, February 2010
An admirable and well recorded disc from Berlin in the early 1930s
While I would hesitate to claim that Wilhelm Furtwängler’s pre-war recorded interpretations (1930–36 in this case) are significantly different to his wartime and post-war recordings—once settled on an interpretative template he tended to stick to it—what is different, at least on the commercial records, is a keener attack and generally smoother contours. The Wagner items flow seamlessly, with perfect pacing in the Götterdämmerung Funeral Music (recorded in the same fateful year that saw the birth of the Third Reich) and a fine sense of mounting emotion in the Lobengrin Prelude and Tristan Prelude and Liebestod, though later versions of the Tristan music drew even greater reserves of weight of emotion from Furtwängler. Strauss’s Till Eulenspiegel, though not always as well played as you’d expect (check out the horn near the beginning) parades both humour and drama.
But perhaps the most unusual items, “Furtwängler-wise”, are of lighter fare, the Fledermaus Overture, clearly a carefully calculated production but wonderfully dapper and brilliantly played. That same air of calculation doesn’t quite work in the tenth Braluns Hungarian Dance in F which, initially, sounds as if it’s being wound up like an old gramophone (ironically given that at this period Furtwängler hated recording), but o 5 is, in its willful and individual way, superb.

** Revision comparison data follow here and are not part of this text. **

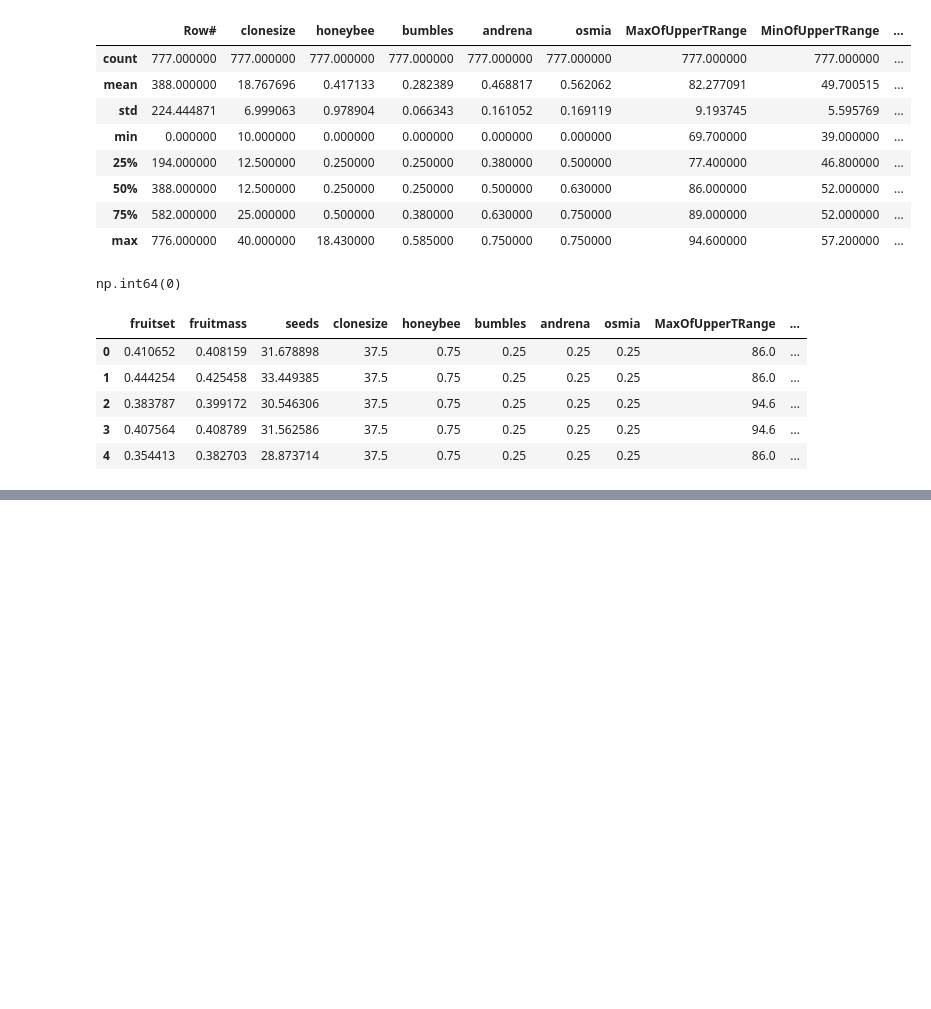
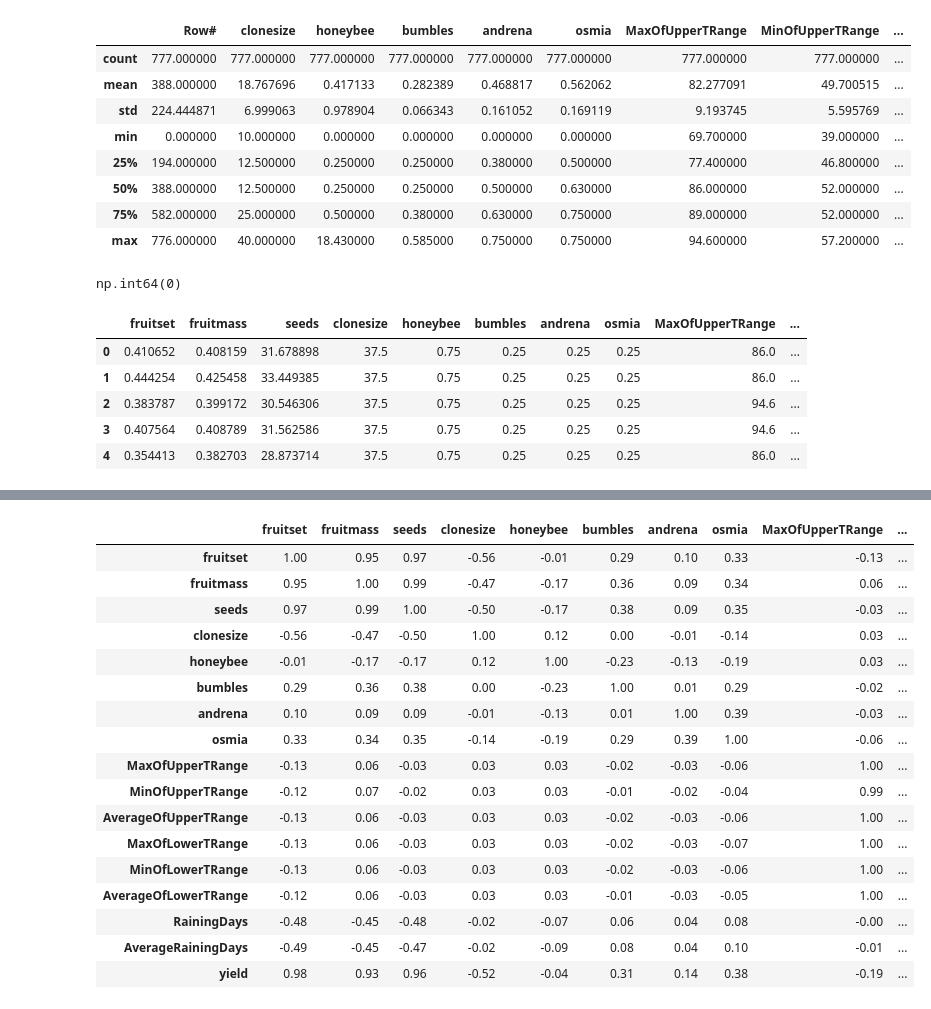
Before and after one commit to matveyyaros/Project-activities-case-9, a Jupyter notebook: notebooks/praktika.ipynb, the cells around one changed output, grey strips where cells are left out. Cells and saved outputs as stored; diff of their text form; code cells hidden in the pictures; blank space fills up the shorter version.

```diff
--- a/notebooks/praktika.ipynb
+++ b/notebooks/praktika.ipynb
@@ -86,3 +86,25 @@ df_ready.describe()
 | 50% | 0.508297 | 0.445587 | 36.166044 | 12.500000 | 0.250000 | 0.250000 | 0.500000 | 0.630000 | 86.000000 | ... |
 | 75% | 0.561297 | 0.476149 | 39.239668 | 25.000000 | 0.500000 | 0.380000 | 0.630000 | 0.750000 | 89.000000 | ... |
 | max | 0.652144 | 0.535660 | 46.585105 | 40.000000 | 18.430000 | 0.585000 | 0.750000 | 0.750000 | 94.600000 | ... |
+# %%
+corr_matrix = df_ready.corr().round(2)
+corr_matrix
+# %% [output]
+|  | fruitset | fruitmass | seeds | clonesize | honeybee | bumbles | andrena | osmia | MaxOfUpperTRange | ... |
+| fruitset | 1.00 | 0.95 | 0.97 | -0.56 | -0.01 | 0.29 | 0.10 | 0.33 | -0.13 | ... |
+| fruitmass | 0.95 | 1.00 | 0.99 | -0.47 | -0.17 | 0.36 | 0.09 | 0.34 | 0.06 | ... |
+| seeds | 0.97 | 0.99 | 1.00 | -0.50 | -0.17 | 0.38 | 0.09 | 0.35 | -0.03 | ... |
+| clonesize | -0.56 | -0.47 | -0.50 | 1.00 | 0.12 | 0.00 | -0.01 | -0.14 | 0.03 | ... |
+| honeybee | -0.01 | -0.17 | -0.17 | 0.12 | 1.00 | -0.23 | -0.13 | -0.19 | 0.03 | ... |
+| bumbles | 0.29 | 0.36 | 0.38 | 0.00 | -0.23 | 1.00 | 0.01 | 0.29 | -0.02 | ... |
+| andrena | 0.10 | 0.09 | 0.09 | -0.01 | -0.13 | 0.01 | 1.00 | 0.39 | -0.03 | ... |
+| osmia | 0.33 | 0.34 | 0.35 | -0.14 | -0.19 | 0.29 | 0.39 | 1.00 | -0.06 | ... |
+| MaxOfUpperTRange | -0.13 | 0.06 | -0.03 | 0.03 | 0.03 | -0.02 | -0.03 | -0.06 | 1.00 | ... |
+| MinOfUpperTRange | -0.12 | 0.07 | -0.02 | 0.03 | 0.03 | -0.01 | -0.02 | -0.04 | 0.99 | ... |
+| AverageOfUpperTRange | -0.13 | 0.06 | -0.03 | 0.03 | 0.03 | -0.02 | -0.03 | -0.06 | 1.00 | ... |
+| MaxOfLowerTRange | -0.13 | 0.06 | -0.03 | 0.03 | 0.03 | -0.02 | -0.03 | -0.07 | 1.00 | ... |
+| MinOfLowerTRange | -0.13 | 0.06 | -0.03 | 0.03 | 0.03 | -0.02 | -0.03 | -0.06 | 1.00 | ... |
+| AverageOfLowerTRange | -0.12 | 0.06 | -0.03 | 0.03 | 0.03 | -0.01 | -0.03 | -0.05 | 1.00 | ... |
+| RainingDays | -0.48 | -0.45 | -0.48 | -0.02 | -0.07 | 0.06 | 0.04 | 0.08 | -0.00 | ... |
+| AverageRainingDays | -0.49 | -0.45 | -0.47 | -0.02 | -0.09 | 0.08 | 0.04 | 0.10 | -0.01 | ... |
+| yield | 0.98 | 0.93 | 0.96 | -0.52 | -0.04 | 0.31 | 0.14 | 0.38 | -0.19 | ... |
```
Also changed, not shown: parts of 2 cells of this notebook.
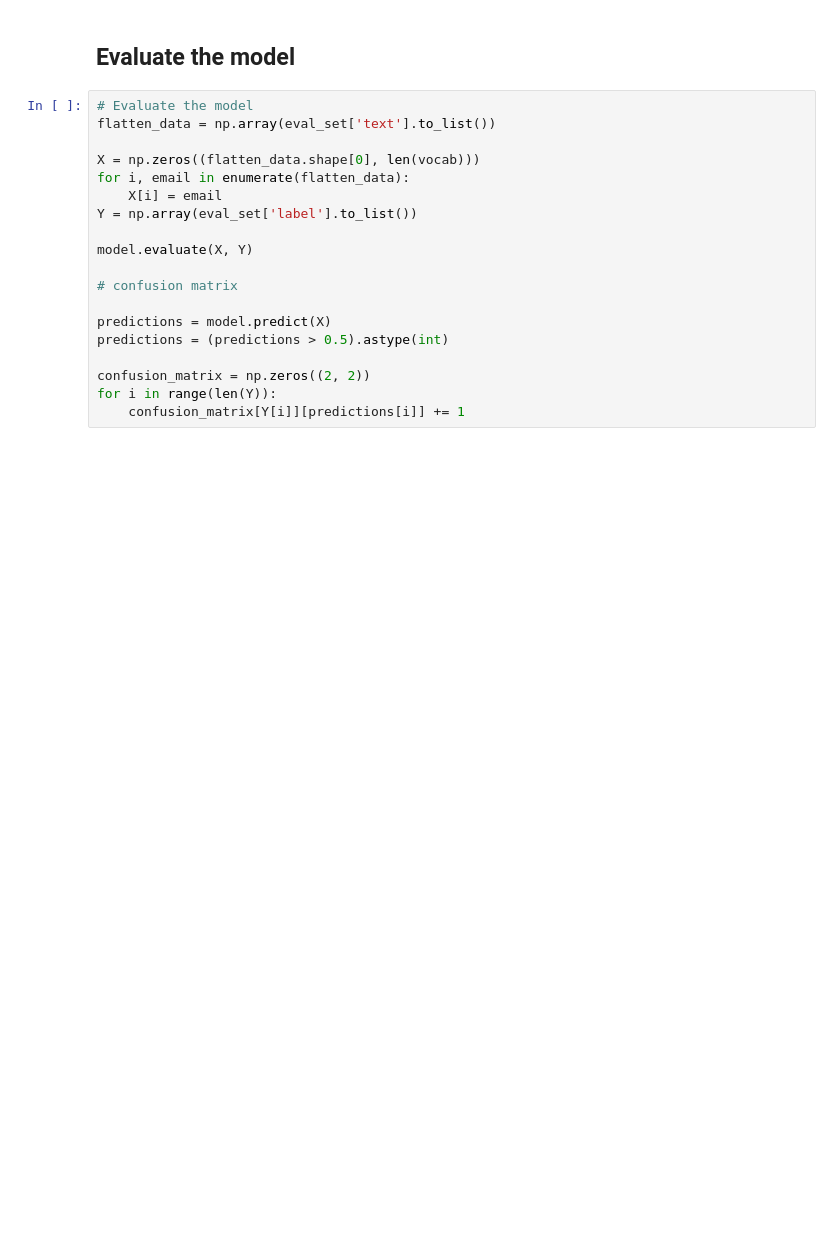
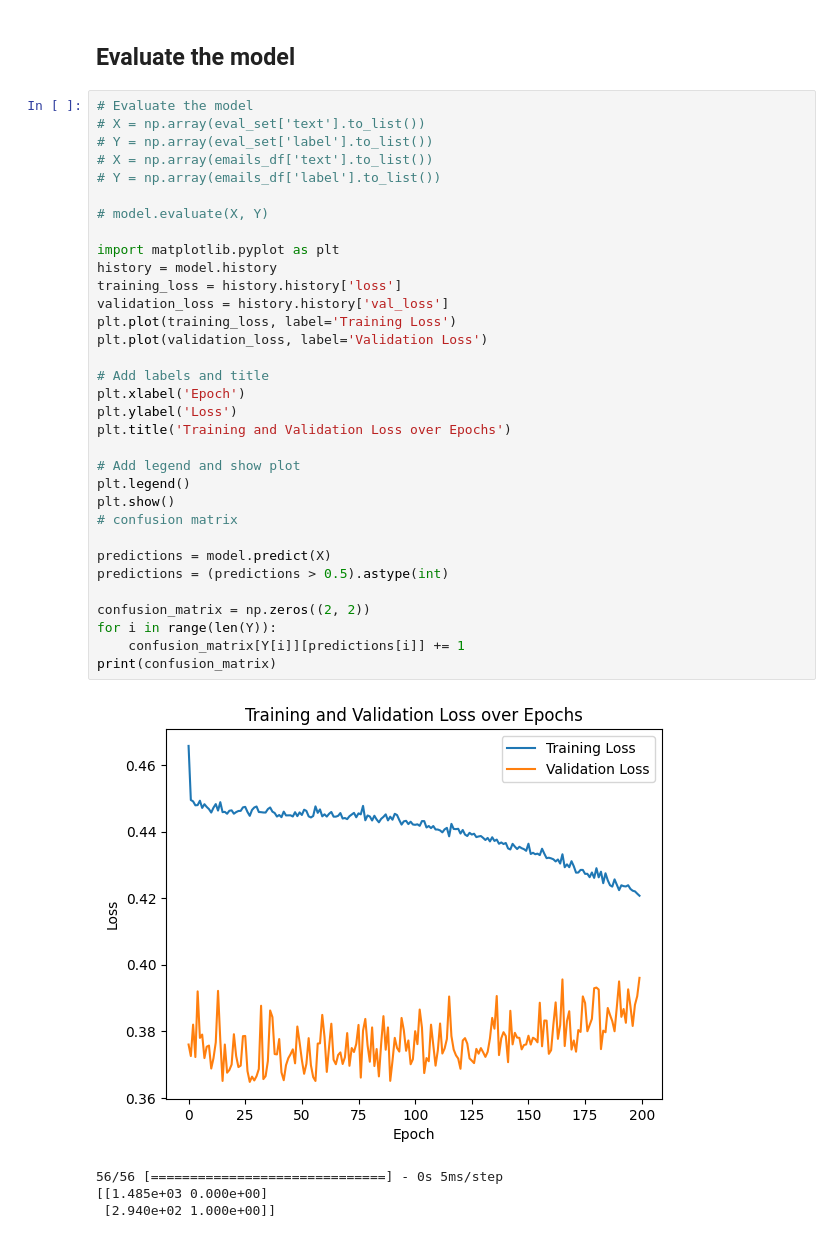
Before and after one commit to Crissomar1/AntiSpamAI, a Jupyter notebook: Proyect.ipynb, the cells around one changed output. Drawn from its saved outputs; the diff is of its cells as text; blank space fills up the shorter version.

```diff
--- a/Proyect.ipynb
+++ b/Proyect.ipynb
@@ -284,20 +290,39 @@ Test accuracy: 0.8288288116455078
 ## Evaluate the model
 # %%
 # Evaluate the model
-flatten_data = np.array(eval_set['text'].to_list())
+# X = np.array(eval_set['text'].to_list())
+# Y = np.array(eval_set['label'].to_list())
+# X = np.array(emails_df['text'].to_list())
+# Y = np.array(emails_df['label'].to_list())
 
-X = np.zeros((flatten_data.shape[0], len(vocab)))
-for i, email in enumerate(flatten_data):
-    X[i] = email
-Y = np.array(eval_set['label'].to_list())
+# model.evaluate(X, Y)
 
-model.evaluate(X, Y)
+import matplotlib.pyplot as plt
+history = model.history
+training_loss = history.history['loss']
+validation_loss = history.history['val_loss']
+plt.plot(training_loss, label='Training Loss')
+plt.plot(validation_loss, label='Validation Loss')
 
+# Add labels and title
+plt.xlabel('Epoch')
+plt.ylabel('Loss')
+plt.title('Training and Validation Loss over Epochs')
+
+# Add legend and show plot
+plt.legend()
+plt.show()
 # confusion matrix
 
 predictions = model.predict(X)
 predictions = (predictions > 0.5).astype(int)
 
 confusion_matrix = np.zeros((2, 2))
 for i in range(len(Y)):
     confusion_matrix[Y[i]][predictions[i]] += 1
+print(confusion_matrix)
+# %% [output]
+[figure, added]
+56/56 [==============================] - 0s 5ms/step
+[[1.485e+03 0.000e+00]
+ [2.940e+02 1.000e+00]]
```
Also changed, not shown: parts of 6 cells of this notebook.
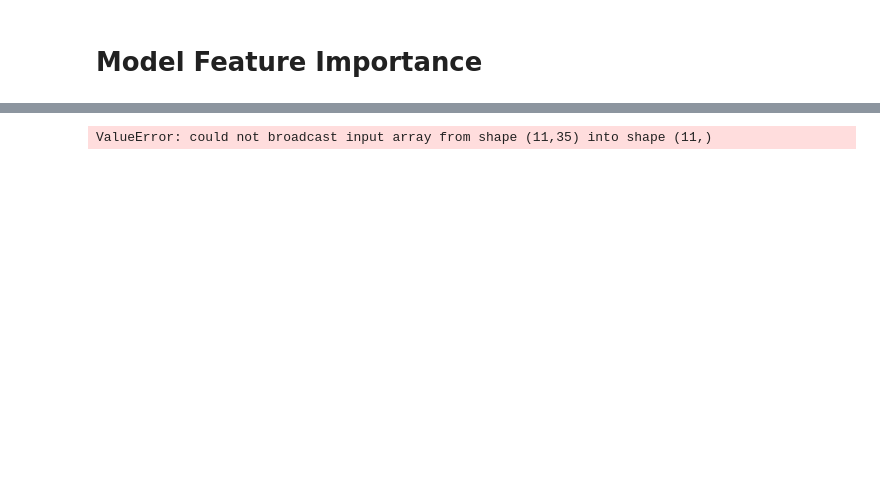
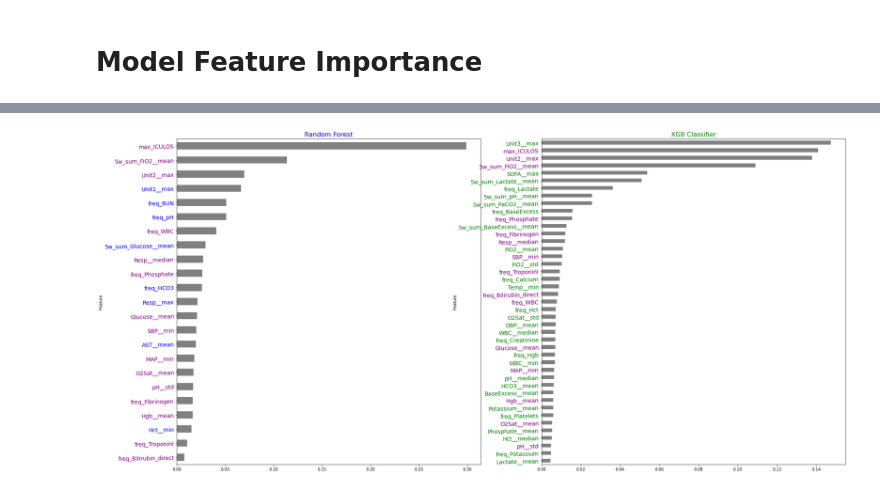
Before and after one commit to AtarCohen/Early-Prediction_of_Sepsis, a Jupyter notebook: Explain_Models.ipynb, the cells around one changed output, grey strips where cells are left out. Cells and saved outputs as stored; diff of their text form; code cells hidden in the pictures; blank space fills up the shorter version.

```diff
--- a/Explain_Models.ipynb
+++ b/Explain_Models.ipynb
@@ -120,4 +34,41 @@ AttributeError: 'Tensor' object has no attribute 'copy'
-# %%
-lime_explainer.explain_instance(np.array(batch_input[0]),).show_in_notebook(text=True)
-# %% [output]
-ValueError: could not broadcast input array from shape (11,35) into shape (11,)
+# %%
+RF_features_sorted = resRF['Feature'].values
+XGB_features_sorted = resXGB['Feature'].values
+# %%
+RF_same_features = []
+RF_diff = []
+for i, feature in enumerate (RF_features_sorted):
+    if feature in XGB_features_sorted:
+        RF_same_features.append(i)
+    else:
+        RF_diff.append(i)
+XGB_same_features = []
+XGB_diff = []
+for i, feature in enumerate(XGB_features_sorted):
+    if feature in RF_features_sorted:
+        XGB_same_features.append(i)
+    else:
+        XGB_diff.append(i)
+# %%
+fig,axes = plt.subplots(1,2, figsize=(30,15))
+resRF.sort_values(by=0).plot.barh(x='Feature',y=0,rot=1, ax = axes[0], color='grey')
+resXGB.sort_values(by=0).plot.barh(x='Feature',y=0,rot=1, ax = axes[1], color='grey')
+for i in RF_same_features:
+    axes[0].get_yticklabels()[i].set_color('purple')
+    axes[0].get_yticklabels()[i].set_fontsize(14)
+for i in RF_diff:
+    axes[0].get_yticklabels()[i].set_color('blue')
+    axes[0].get_yticklabels()[i].set_fontsize(14)
+for i in XGB_same_features:
+    axes[1].get_yticklabels()[i].set_color('purple')
+    axes[1].get_yticklabels()[i].set_fontsize(14)
+for i in XGB_diff:
+    axes[1].get_yticklabels()[i].set_color('green')
+    axes[1].get_yticklabels()[i].set_fontsize(14)
+
+axes[0].set_title('Random Forest', color='blue', fontsize=16)
+axes[1].set_title('XGB Classifier', color='green', fontsize=16)
+axes[0].get_legend().remove()
+axes[1].get_legend().remove()
+# %% [output]
+[figure, added]
```
Also changed, not shown: parts of 18 cells of this notebook, 5 other files.
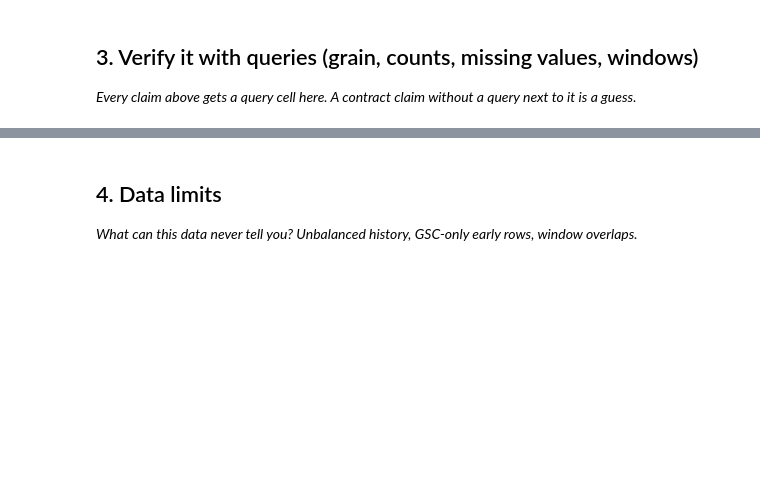
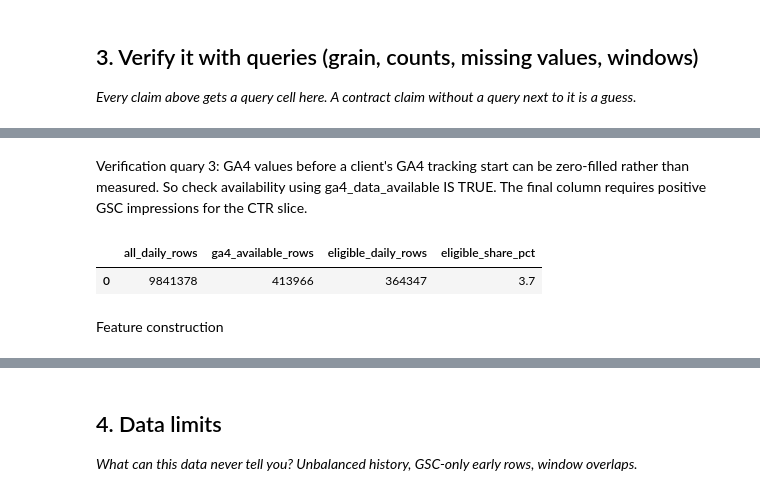
Before and after one commit to esmajasa/MLFlyrank, a Jupyter notebook: work/notebooks/w03_data_contract.ipynb, the cells around one changed output, grey strips where cells are left out. Drawn from its saved outputs; the diff is of its cells as text; code cells hidden in the pictures; blank space fills up the shorter version.

```diff
--- a/work/notebooks/w03_data_contract.ipynb
+++ b/work/notebooks/w03_data_contract.ipynb
@@ -20,0 +121,31 @@ This skeleton is yours to fill. Work the sections **in order** — each one has
+# %% [markdown]
+Verification quary 3: GA4 values before a client's GA4 tracking start can be zero-filled rather than measured. So check availability using ga4_data_available IS TRUE. The final column requires positive GSC impressions for the CTR slice.
+# %%
+availability_check = con.sql(f"""
+    SELECT
+        COUNT(*) AS all_daily_rows,
+
+        COUNT(*) FILTER (
+            WHERE ga4_data_available IS TRUE
+        ) AS ga4_available_rows,
+
+        COUNT(*) FILTER (
+            WHERE ga4_data_available IS TRUE
+              AND gsc_impressions > 0
+        ) AS eligible_daily_rows
+
+    FROM {MARCH_DAILY}
+""").df()
+
+availability_check["eligible_share_pct"] = (
+    100
+    * availability_check["eligible_daily_rows"]
+    / availability_check["all_daily_rows"]
+).round(2)
+
+display(availability_check)
+# %% [output]
+|  | all_daily_rows | ga4_available_rows | eligible_daily_rows | eligible_share_pct |
+| 0 | 9841378 | 413966 | 364347 | 3.7 |
+# %% [markdown]
+Feature construction
```
Also changed, not shown: parts of 22 cells of this notebook.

Mark Obert-Thorn’s transfers are everything one would expect from an expert refurbishment engineer though the fact that he has such well balanced material to work with obviously helps. So, an admirable programme, but not I would say the “soul” of Furtwängler, for that you need the live recordings, and they would soon be among the prize possessions of German radio.